The data presented by Lubaki et al. may aid to the development of rationale treatment strategies. Based on the report by Lubaki et al., it may be valuable to use vaccination in a prophylactic setting in order to mount strong immunological memory responses prior to infection. This would be valuable for first-response workers or individuals anticipated to deploy to a region where EBOV is endemic. However, in an infection setting, EBOV viral proteins actively quell the cellular machinery required to form productive vaccine-induced immunity. Therefore, targeting EBOV IIDs, specifically in VP35, may be a more effective therapeutic option that also has the potential to boost anti-viral immunity. Further studies probing the effect of EBOV on cell signaling programs linking innate and adaptive immune cells have the potential to aid in the development of novel treatments, as key protective immune pathway targets may have yet to be discovered.
Authors were partially financially supported by Defense Threat Agency/Joint Science and Technology Office and Medical Countermeasure Systems/Joint Program Executive Office.
Conflicts of Interest: The authors have no conflict of interest to declare.
- Centers for Disease Control and Prevention. Ebola Virus Disease-Previous Case Counts. 2016.
- Mahanty S, Hutchinson K, Agarwal S, et al. Cutting edge: impairment of dendritic cells and adaptive immunity by Ebola and Lassa viruses.
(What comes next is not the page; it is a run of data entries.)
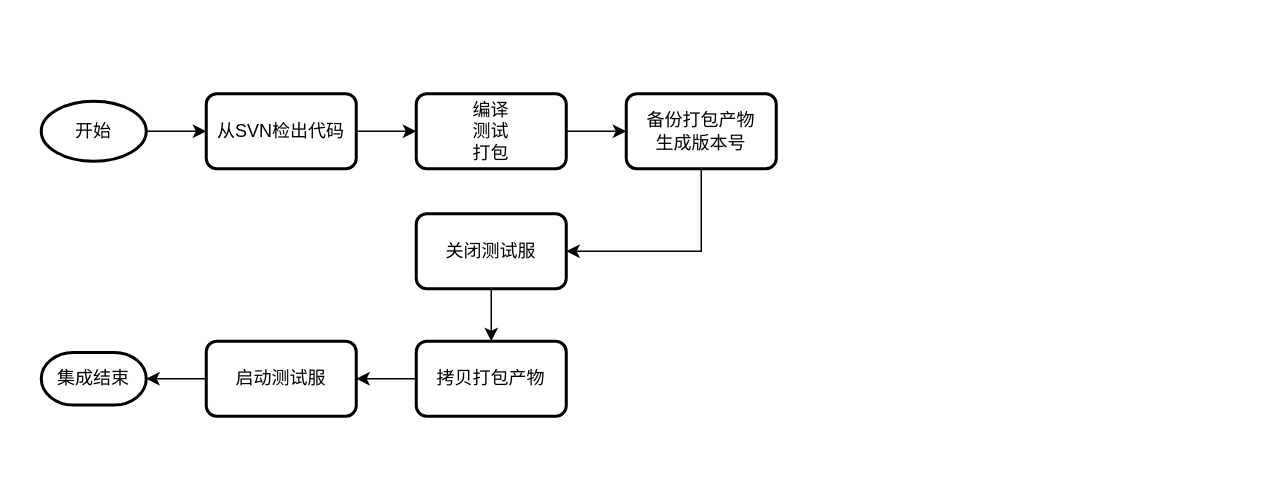
Earlier version of the draw.io diagram blog/2019/07/canglong_ci/ci_cd.drawio (juzq/draw). Source tidied: cells renumbered, new cells numbered last; positions are measured from the earlier drawing's top-left corner, leaving out a move shared by most shapes. Both pictures are drawn from the tidied source at 150%, with x=0, y=0 at pixel (40, 93).
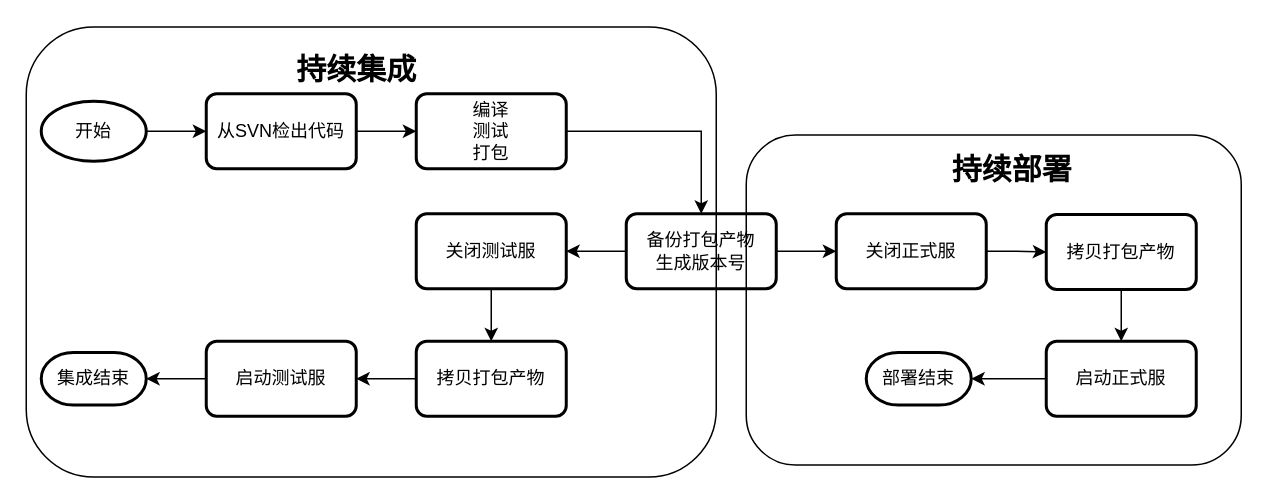
The same diagram, later.

Commit message:
程序CICD流程图

The change refers to these unchanged cells:
```xml
<mxCell id="11" value="关闭测试服" style="rounded=1;whiteSpace=wrap;html=1;absoluteArcSize=1;arcSize=14;strokeWidth=2;" parent="1" vertex="1">
  <mxGeometry x="250" y="80" width="100" height="50" as="geometry" />
</mxCell>
```

Diff of the diagram source:
```diff
@@
-    <mxCell id="8" style="edgeStyle=orthogonalEdgeStyle;rounded=0;jettySize=auto;html=1;exitX=0.5;exitY=1;exitDx=0;exitDy=0;entryX=1;entryY=0.5;entryDx=0;entryDy=0;" parent="1" edge="1" source="9" target="11">
+    <mxCell id="8" style="edgeStyle=orthogonalEdgeStyle;rounded=0;jettySize=auto;html=1;exitX=0;exitY=0.5;exitDx=0;exitDy=0;entryX=1;entryY=0.5;entryDx=0;entryDy=0;" parent="1" edge="1" source="9" target="11">
       <mxGeometry relative="1" as="geometry" />
     </mxCell>
+    <mxCell id="17" style="edgeStyle=orthogonalEdgeStyle;rounded=0;jettySize=auto;html=1;" parent="1" edge="1" source="9" target="19">
+      <mxGeometry relative="1" as="geometry" />
+    </mxCell>
     <mxCell id="9" value="&lt;div&gt;备份打包产物&lt;/div&gt;&lt;div&gt;生成版本号&lt;br&gt;&lt;/div&gt;" style="rounded=1;whiteSpace=wrap;html=1;absoluteArcSize=1;arcSize=14;strokeWidth=2;" parent="1" vertex="1">
-      <mxGeometry x="390" width="100" height="50" as="geometry" />
+      <mxGeometry x="390" y="80" width="100" height="50" as="geometry" />
     </mxCell>
@@
+    <mxCell id="18" style="edgeStyle=orthogonalEdgeStyle;rounded=0;jettySize=auto;html=1;" parent="1" edge="1" source="19" target="21">
+      <mxGeometry relative="1" as="geometry" />
+    </mxCell>
+    <mxCell id="19" value="关闭正式服" style="rounded=1;whiteSpace=wrap;html=1;absoluteArcSize=1;arcSize=14;strokeWidth=2;" parent="1" vertex="1">
+      <mxGeometry x="530" y="80" width="100" height="50" as="geometry" />
+    </mxCell>
+    <mxCell id="20" style="edgeStyle=orthogonalEdgeStyle;rounded=0;jettySize=auto;html=1;" parent="1" edge="1" source="21" target="23">
+      <mxGeometry relative="1" as="geometry" />
+    </mxCell>
+    <mxCell id="21" value="拷贝打包产物" style="rounded=1;whiteSpace=wrap;html=1;absoluteArcSize=1;arcSize=14;strokeWidth=2;" parent="1" vertex="1">
+      <mxGeometry x="670" y="80.5" width="100" height="50" as="geometry" />
+    </mxCell>
+    <mxCell id="22" style="edgeStyle=orthogonalEdgeStyle;rounded=0;jettySize=auto;html=1;" parent="1" edge="1" source="23" target="24">
+      <mxGeometry relative="1" as="geometry" />
+    </mxCell>
+    <mxCell id="23" value="启动正式服" style="rounded=1;whiteSpace=wrap;html=1;absoluteArcSize=1;arcSize=14;strokeWidth=2;" parent="1" vertex="1">
+      <mxGeometry x="670" y="165" width="100" height="50" as="geometry" />
+    </mxCell>
+    <mxCell id="24" value="部署结束" style="strokeWidth=2;html=1;shape=mxgraph.flowchart.terminator;whiteSpace=wrap;" parent="1" vertex="1">
+      <mxGeometry x="550" y="172.5" width="70" height="35" as="geometry" />
+    </mxCell>
+    <mxCell id="25" style="rounded=1;whiteSpace=wrap;html=1;fillColor=none;" parent="1" vertex="1">
+      <mxGeometry x="-10" y="-44.5" width="460" height="300" as="geometry" />
+    </mxCell>
+    <mxCell id="26" style="rounded=1;whiteSpace=wrap;html=1;fillColor=none;" parent="1" vertex="1">
+      <mxGeometry x="470" y="27.5" width="330" height="220" as="geometry" />
+    </mxCell>
+    <mxCell id="27" value="持续集成" style="text;html=1;strokeColor=none;fillColor=none;align=center;verticalAlign=middle;whiteSpace=wrap;rounded=0;fontStyle=1;fontSize=20;" parent="1" vertex="1">
+      <mxGeometry x="162.5" y="-32.5" width="95" height="30" as="geometry" />
+    </mxCell>
+    <mxCell id="28" value="持续部署" style="text;html=1;strokeColor=none;fillColor=none;align=center;verticalAlign=middle;whiteSpace=wrap;rounded=0;fontStyle=1;fontSize=20;" parent="1" vertex="1">
+      <mxGeometry x="600" y="35" width="95" height="30" as="geometry" />
+    </mxCell>
```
J Immunol 2003;170:2797-801. [Crossref] [PubMed]
- Bosio CM, Aman MJ, Grogan C, et al. Ebola and Marburg viruses replicate in monocyte-derived dendritic cells without inducing the production of cytokines and full maturation. J Infect Dis 2003;188:1630-8. [Crossref] [PubMed]
- Lubaki NM, Younan P, Santos RI, et al. The Ebola Interferon Inhibiting Domains Attenuate and Dysregulate Cell-Mediated Immune Responses. PLoS Pathog 2016;12:e1006031. [Crossref] [PubMed]
- Lubaki NM, Ilinykh P, Pietzsch C, et al. The lack of maturation of Ebola virus-infected dendritic cells results from the cooperative effect of at least two viral domains. J Virol 2013;87:7471-85. [Crossref] [PubMed]
- Ilinykh PA, Lubaki NM, Widen SG, et al. Different Temporal Effects of Ebola Virus VP35 and VP24 Proteins on Global Gene Expression in Human Dendritic Cells. J Virol 2015;89:7567-83. [Crossref] [PubMed]
- Warfield KL, Perkins JG, Swenson DL, et al. Role of natural killer cells in innate protection against lethal ebola virus infection. J Exp Med 2004;200:169-79. [Crossref] [PubMed]
- Fuller CL, Ruthel G, Warfield KL, et al. NKp30-dependent cytolysis of filovirus-infected human dendritic cells. Cell Microbiol 2007;9:962-76. [Crossref] [PubMed]
Cite this article as: Sunay MM, Bavari S. Ebola’s exploits: debilitating host immune responses through interferon inhibiting domains. J Public Health Emerg 2017;1:45.